Garter snakes are ovoviviparous. This means that the development of the young completely takes place in the female’s body. At the moment she lays the eggs the young break through the egg membrane. These “eggs” have no eggshell but only a membrane that envelops the young.
After the female is fertilized it takes 8 – 12 weeks till the young are born. At birth they are, on average, between 10 and 25 cm long. A litter consists of between 5 and 25 young, but larger litters also occur. This is species-dependent, but also dependent on age and size of the female. It is known that T. s. sirtalis can give birth to 80 young in one litter. And a female T. radix once gave birth to 92 young in one litter.
It is known that in some Thamnophis species the females can store living sperm in their body. A part of the semen of the spring-copulation can be stored (the sperm cells remain alive in the fallopian tube), and this is then used for one (or two) litters the same year. There are examples of females that fertilized their self even one or two years later with the same semen. There are even cases of delayed fertilization (amphigonia retardata) of three years.
Place groups of 5 to 7 young in different terrariums. Living in small groups stimulates them to start eating. The further care can be the same as that of the adult animals. Only the pieces of food have to be smaller and you have to be very alert on escaping possibilities. You also feed more often.
Like I somewhere said before: young garter snakes are masters at escaping, so make sure your terrarium is very well closed!
Something what also can not remain undiscussed is the following…
# Nowadays, there are many different species and subspecies of Thamnophis available for the hobby.
Herewith are species of which you can hardly sell the offspring to other garter snakes lovers. Think in advance about it. Otherwise you remain stuck with some young and that takes time, money and space.
It’s not like with egg-laying snakes that you hatch a few eggs and throw away the rest.With garter snakes are just all young born, whether you like it or not and it is difficult to estimate in advance how many there will be!
# If you’re going to breed garter snakes, keep the species and subspecies “pure”. In other words … don’t breed hybrids (a cross-breed between two different species) and/or inter-grades (crossbreed between two subspecies of the same species).
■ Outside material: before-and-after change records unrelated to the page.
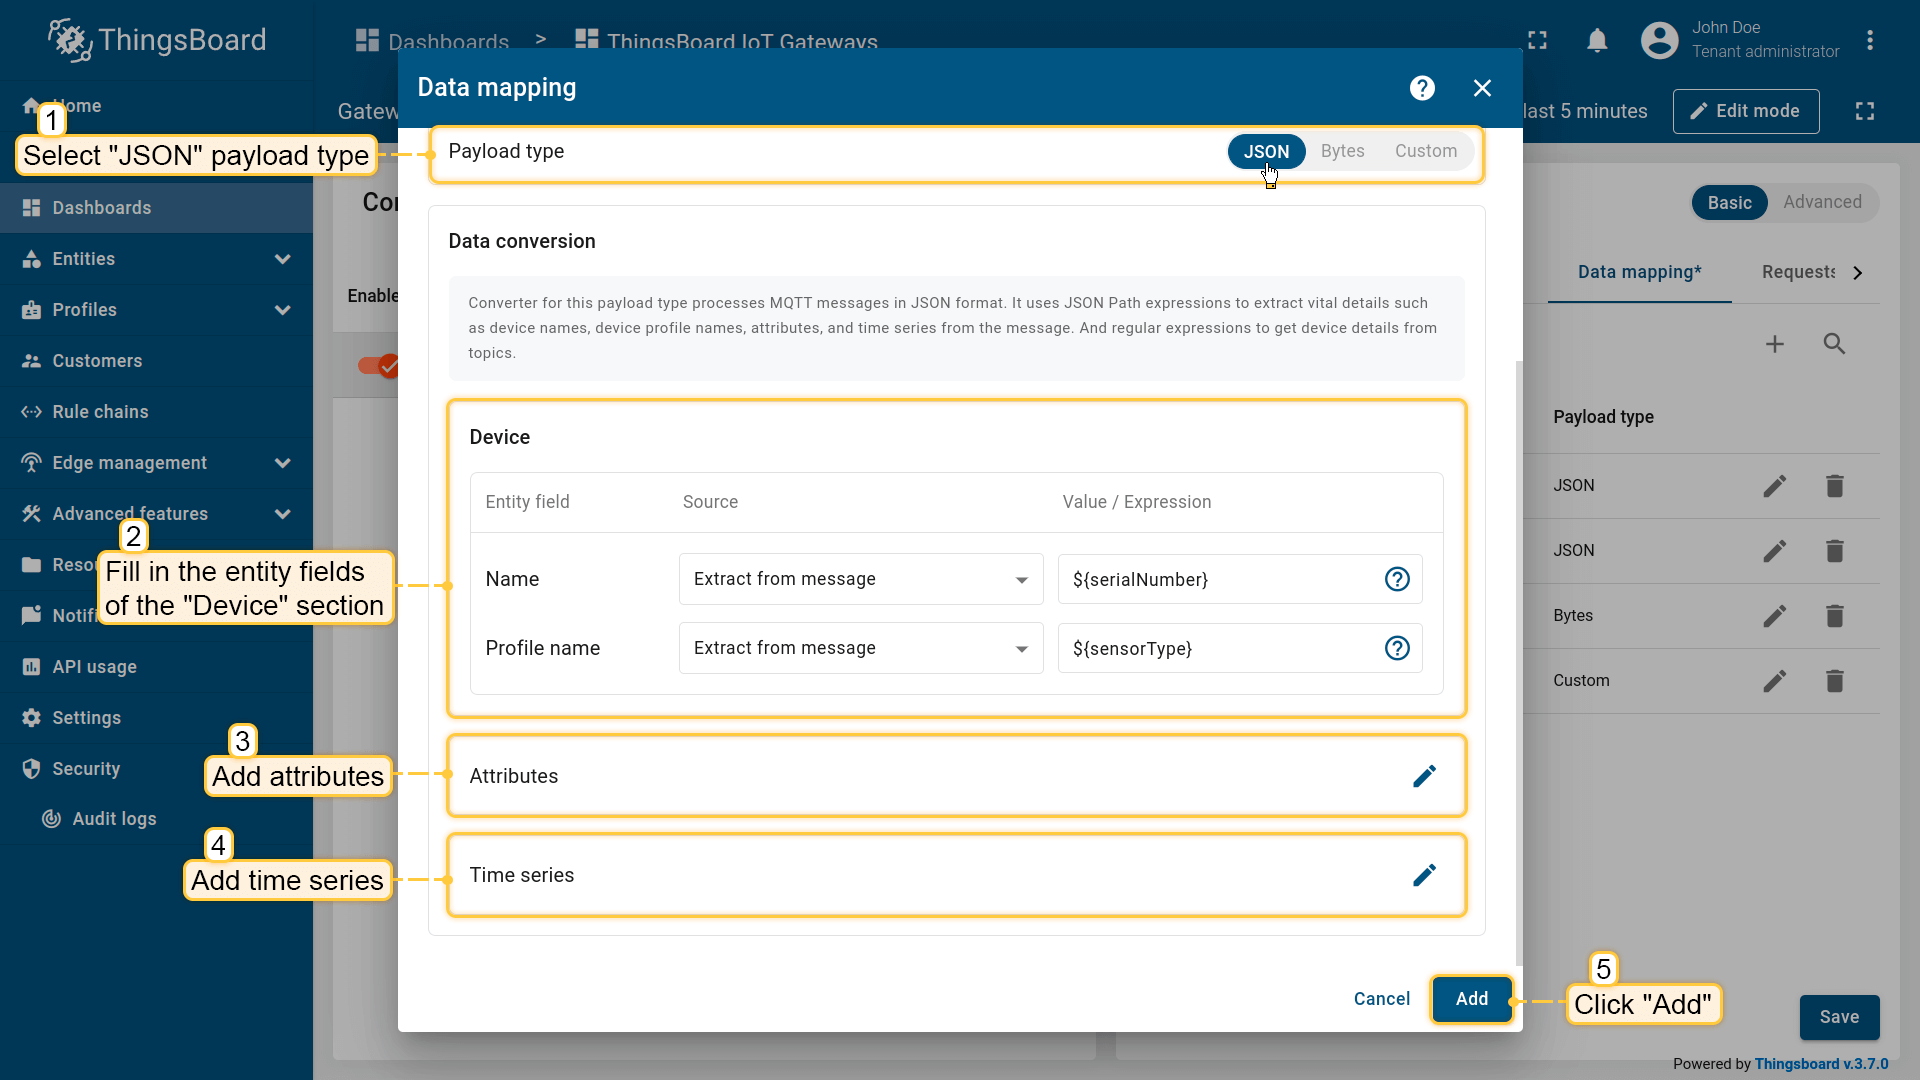
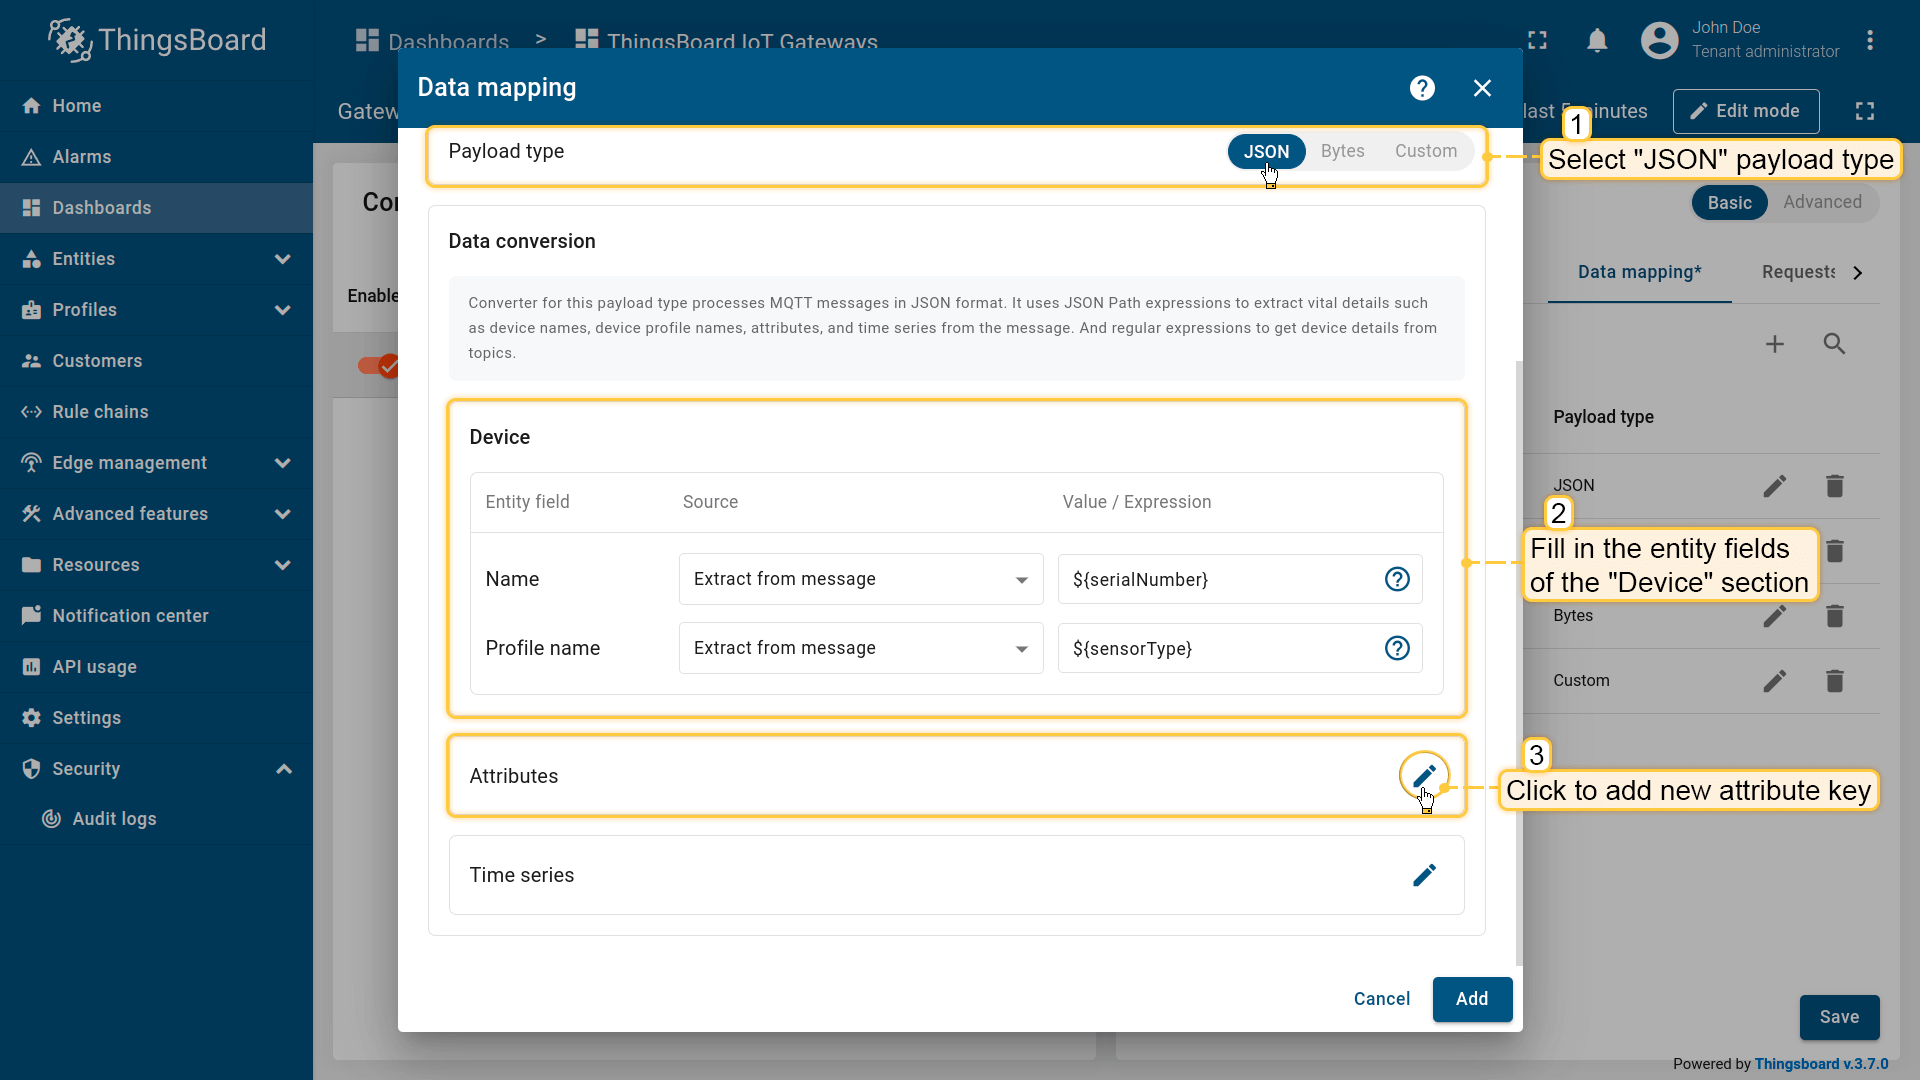
Updated screenshots

diff --git a/_includes/templates/iot-gateway/mqtt-connector/data-conversion-subsection-json.md b/_includes/templates/iot-gateway/mqtt-connector/data-conversion-subsection-json.md
@@ -2,4 +2,23 @@ Converter for this payload type processes MQTT messages in JSON format.
 It uses JSON Path expressions to extract vital details such as device names, device profile names, attributes, and time series from the message. 
 And regular expressions to get device details from topics.
 
-![image](/images/gateway/mqtt-connector/data-conversion-basic-json-subsection-1-ce.png)
+{% assign dataConversionBasicJsonSubsection = '
+    ===
+        image: /images/gateway/mqtt-connector/data-conversion-basic-json-subsection-1-ce.png,
+        title: Select "JSON" payload type, and fill in the fields in the "Device" section. Then click "pencil" icon of the "Attributes" section to add new attribute key;
+    ===
+        image: /images/gateway/mqtt-connector/data-conversion-basic-json-subsection-2-ce.png,
+        title: In the opened window click "Add attribute". Enter the key name, select the type and enter the value of the key. Click "Apply";
+    ===
+        image: /images/gateway/mqtt-connector/data-conversion-basic-json-subsection-3-ce.png,
+        title: Now click on the "pencil" icon of the "Time series" section to add new time series key;
+    ===
+        image: /images/gateway/mqtt-connector/data-conversion-basic-json-subsection-4-ce.png,
+        title: In the opened window click "Add time series". Enter the key name, select the type and enter the value of the key. Click "Apply";
+    ===
+        image: /images/gateway/mqtt-connector/data-conversion-basic-json-subsection-5-ce.png,
+        title: Click "Add".
+'
+%}
+
+{% include images-gallery.liquid showListImageTitles="true" imageCollection=dataConversionBasicJsonSubsection %}

diff --git a/_includes/templates/iot-gateway/mqtt-connector/data-conversion-subsection-bytes.md b/_includes/templates/iot-gateway/mqtt-connector/data-conversion-subsection-bytes.md
@@ -1,3 +1,22 @@
 Converter for this payload type designed for binary MQTT payloads, this converter directly interprets binary data to retrieve device names and device profile names, along with attributes and time series, using specific byte positions for data extraction.
 
-![image](/images/gateway/mqtt-connector/data-conversion-basic-bytes-subsection-1-ce.png)
+{% assign dataConversionBasicBytesSubsection = '
+    ===
+        image: /images/gateway/mqtt-connector/data-conversion-basic-bytes-subsection-1-ce.png,
+        title: Select "Bytes" payload type, and fill in the fields in the "Device" section. Then click "pencil" icon of the "Attributes" section to add new attribute key;
+    ===
+        image: /images/gateway/mqtt-connector/data-conversion-basic-bytes-subsection-2-ce.png,
+        title: In the opened window click "Add attribute". Enter the key name, select the type and enter the value of the key. Click "Apply";
+    ===
+        image: /images/gateway/mqtt-connector/data-conversion-basic-bytes-subsection-3-ce.png,
+        title: Now click on the "pencil" icon of the "Time series" section to add new time series key;
+    ===
+        image: /images/gateway/mqtt-connector/data-conversion-basic-bytes-subsection-4-ce.png,
+        title: In the opened window click "Add time series". Enter the key name, select the type and enter the value of the key. Click "Apply";
+    ===
+        image: /images/gateway/mqtt-connector/data-conversion-basic-bytes-subsection-5-ce.png,
+        title: Click "Add".
+'
+%}
+
+{% include images-gallery.liquid showListImageTitles="true" imageCollection=dataConversionBasicBytesSubsection %}

diff --git a/_includes/templates/iot-gateway/mqtt-connector/data-conversion-subsection-custom.md b/_includes/templates/iot-gateway/mqtt-connector/data-conversion-subsection-custom.md
@@ -2,4 +2,17 @@ This option allows you to use a custom converter for specific data tasks.
 You need to add your custom converter to the extension folder and enter its class name in the UI settings. 
 Any keys you provide will be sent as configuration to your custom converter.
 
-![image](/images/gateway/mqtt-connector/data-conversion-basic-custom-subsection-1-ce.png)
+{% assign dataConversionBasicCustomSubsection = '
+    ===
+        image: /images/gateway/mqtt-connector/data-conversion-basic-custom-subsection-1-ce.png,
+        title: Select "Custom" payload type, and fill in the fields in the "Device" section. Then click "pencil" icon of the "Keys" section to add new key;
+    ===
+        image: /images/gateway/mqtt-connector/data-conversion-basic-custom-subsection-2-ce.png
+        title: In the opened window click "Add key". Enter the key name and its value. Click "Apply";
+    ===
+        image: /images/gateway/mqtt-connector/data-conversion-basic-custom-subsection-3-ce.png
+        title: Click "Add".
+'
+%}
+
+{% include images-gallery.liquid showListImageTitles="true" imageCollection=dataConversionBasicCustomSubsection %}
I have , shortly after ending the brumation in 2014, in a moment of inattention, placed an adult male Thamnophis sirtalis sirtalis (melanistic X flame) in a terrarium in which an adult Thamnophis sirtalis infernalis. When I, a few minutes later, saw the infernalis male in the “males-terrarium” I realized I made a mistake. But it was too late!. The T. sirtalis sirtalis male already was copulating with the infernalis female. And of course (!!) it appeared to have been a successful copulation. Three months later 12 beautiful, sturdy and vivacious young were born. Intergrades!!
Because I think these should not be disseminated in the hobby and I have no room (or want to make it) to keep these snakes their whole lives myself there was only one thing I could do.
I kept two of them to see how they develop in the future. The other ten I euthanized… I hated it, but it was the only thing I could do.
The two I kept are doing very well and appear to be ideal terrarium animals. They eat well, are beautiful and lively.
These animals will never be used for breeding purposes or move to other garter snake lovers
Since this happened I pay better attention when I place adult snakes together!
Below you see pictures of two of the intergrades between two different subspecies of Thamnophis sirtalis.